Despite my conscription into the community, Twitter remains an insipid and directionless tool that is simultaneously offering a new modality to conversation and new means of marketing to the masses. By the time it’s gained a true foothold, it will, like all fads, be played out among the hipster technophiles, be embraced by the corporations, and rest on the outskirts of the mainstream, slowly weaving its way into culture, unable to change and adapt while new technologies are making its model better without breaking the crust of across the board adoption.
Blogs, meanwhile, are a two-toned attack on journalism. At once, they are being accepted because they allow insight and personal opinion to flow together easily without the false semblance of objectivity the mainstream media still attempts to pervade and they offer information major publications often deem too trivial or unnecessary to cover.
The true beauty of the blog isn’t in its relation to short fiction, but its relation to reporting and media. The idea that the public can become the editor via Google by popularizing important topics and articles instead of being spoon-fed by the media elite is both attractive and scary. As an unapologetic elitist, I fear granting the public control of the media, but given the failure at journalistic integrity we’ve seen in the time since I was born, it might be best to tear down the institution for which I’ve desired to find livelihood and build anew.
The other night, Devin’s wife Laura pithily remarked with eyes rolling, “Everything is photoshopped.”
It’s both a damning statment and a sad truth that the veracity of information is always at question. Growing up, I could tell that critical thinking simply wasn’t taught in school anymore. Today, critical thinking is a skill that can’t compete with pure cynicism, since dismissal is more often than not warranted. How are we supposed to judge the veracity of reporting when reporters are more aptly repeaters and the liars have tools spinmen only dreamed of?

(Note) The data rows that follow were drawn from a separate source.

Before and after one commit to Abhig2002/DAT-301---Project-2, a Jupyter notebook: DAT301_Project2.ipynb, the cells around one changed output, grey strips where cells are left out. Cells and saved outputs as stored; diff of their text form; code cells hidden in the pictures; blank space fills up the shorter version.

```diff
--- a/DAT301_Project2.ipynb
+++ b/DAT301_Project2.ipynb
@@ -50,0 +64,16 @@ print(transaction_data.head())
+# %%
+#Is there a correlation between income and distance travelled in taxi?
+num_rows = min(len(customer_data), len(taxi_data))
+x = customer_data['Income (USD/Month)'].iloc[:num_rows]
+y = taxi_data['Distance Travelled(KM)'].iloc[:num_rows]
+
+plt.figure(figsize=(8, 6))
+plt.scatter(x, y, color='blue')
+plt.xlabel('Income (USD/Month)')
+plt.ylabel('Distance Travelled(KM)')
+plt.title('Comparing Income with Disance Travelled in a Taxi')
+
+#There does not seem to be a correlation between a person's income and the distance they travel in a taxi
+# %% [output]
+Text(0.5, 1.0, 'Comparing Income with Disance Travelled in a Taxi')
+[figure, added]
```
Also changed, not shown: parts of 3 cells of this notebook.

Unfortunately, what started as a commentary on the short form has turned into a rant on the slow death of journalism. And almost as unfortunately, the self-serving turn away from mainstream journalism is nearly called for by Scott in his mention of self-built anthologies. The death knell of the media was in part the rise of Fox News and the ability to find the news people wanted instead of the news people needed. In the same way, as fulfilling as a perfectly tailored anthology might seem (and yes, I originally cooed at the thought), there are losses in such an endeavor.

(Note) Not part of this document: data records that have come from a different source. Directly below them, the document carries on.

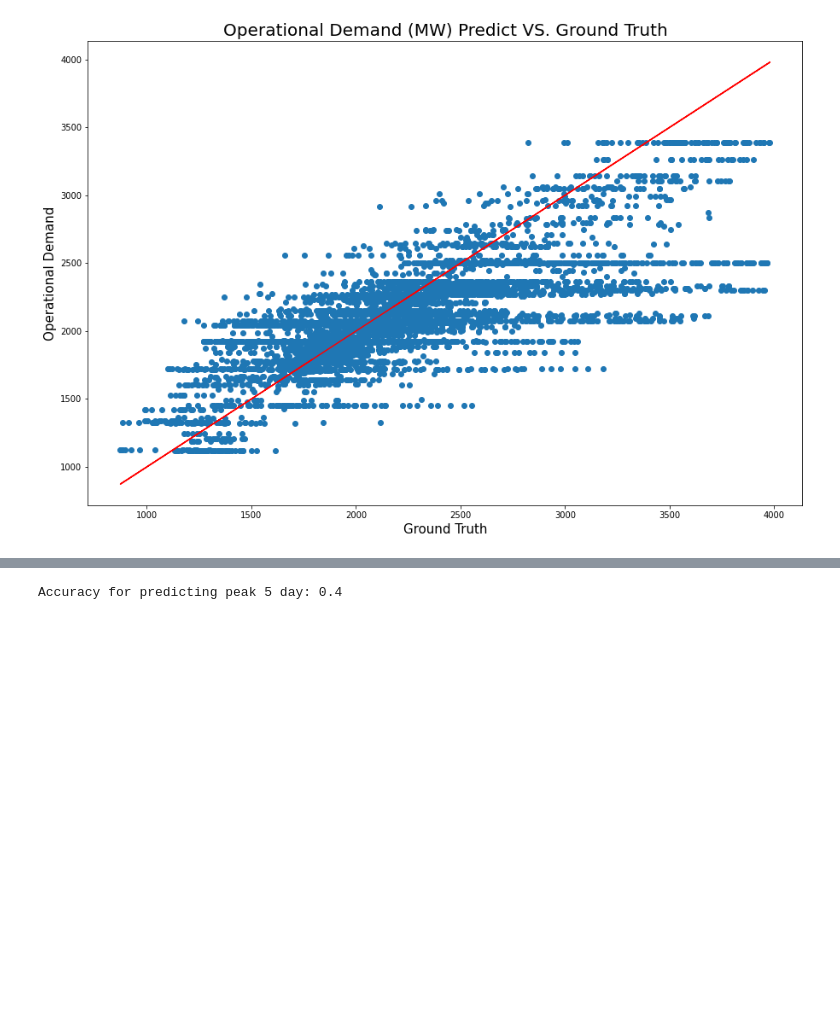
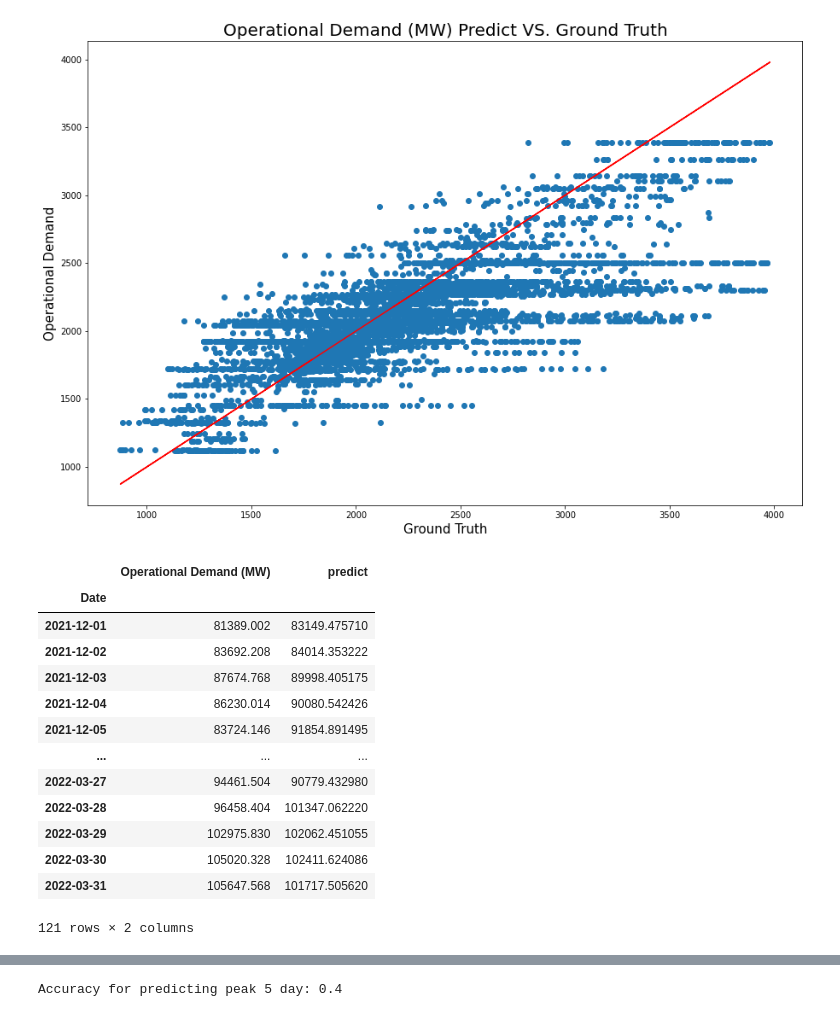
Before and after one commit to zheyzhang/Capstone-Individual, a Jupyter notebook: Data Modeling/WU/WU_model.ipynb, the cells around one changed output, grey strips where cells are left out. Cells and saved outputs as stored; diff of their text form; code cells hidden in the pictures; blank space fills up the shorter version.

```diff
--- a/Data Modeling/WU/WU_model.ipynb
+++ b/Data Modeling/WU/WU_model.ipynb
@@ -406,3 +449,22 @@ predict_table_forest[['Date', 'time']] = predict_table_forest[('Date', 'time')].
 
 predict_table_forest = predict_table_forest.drop(labels=['time',('Date','time')], axis=1)
 agg_forest = pd.DataFrame(predict_table_forest.groupby(['Date'])['Operational Demand (MW)','predict'].sum().reset_index())
+# %%
+forest_plot = agg_forest.copy()
+forest_plot.index = forest_plot['Date']
+forest_plot.drop('Date',axis=1)
+# %% [output]
+|  | Operational Demand (MW) | predict |
+| Date |  |  |
+| 2021-12-01 | 81389.002 | 83149.475710 |
+| 2021-12-02 | 83692.208 | 84014.353222 |
+| 2021-12-03 | 87674.768 | 89998.405175 |
+| 2021-12-04 | 86230.014 | 90080.542426 |
+| 2021-12-05 | 83724.146 | 91854.891495 |
+| ... | ... | ... |
+| 2022-03-27 | 94461.504 | 90779.432980 |
+| 2022-03-28 | 96458.404 | 101347.062220 |
+| 2022-03-29 | 102975.830 | 102062.451055 |
+| 2022-03-30 | 105020.328 | 102411.624086 |
+| 2022-03-31 | 105647.568 | 101717.505620 |
+121 rows × 2 columns
```
Also changed, not shown: parts of 7 cells of this notebook.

We are living in the age of the auteur, where directors, authors, writers, and performers are the tie that bring us to often unrelated projects. I read everything by Neil Gaiman and have watched everything by Joss Whedon, even that which doesn’t live up to expectations (which is a surprising majority of his work in the latter case).
The first loss is capitalistic. Great authors often support lesser authors when their stories share page space. Great authors also often start as lesser authors, and if it weren’t for anthologies, they might never become great authors. Allowing people to pick and choose which stories are included means choosing who receives revenue. I would much rather have an industry supported rather than an individual.
Secondly, and more damningly, anthologies are one of the only means of introducing something different into my literary diet. They provide a chance to experience not only great short form literature, but different types. If one were to build one’s own collection, it would lose that opportunity to discover something new and different.
All that isn’t to say there isn’t a time and place for reading the same author or listening to the same album, but anthologies are not it. I dream of a day where a writers’ union might create a means to revenue sharing for all struggling artists, but until that day, allowing the dispersion of blogs to flavor literature and its publication is a very scary and tremendously sad change.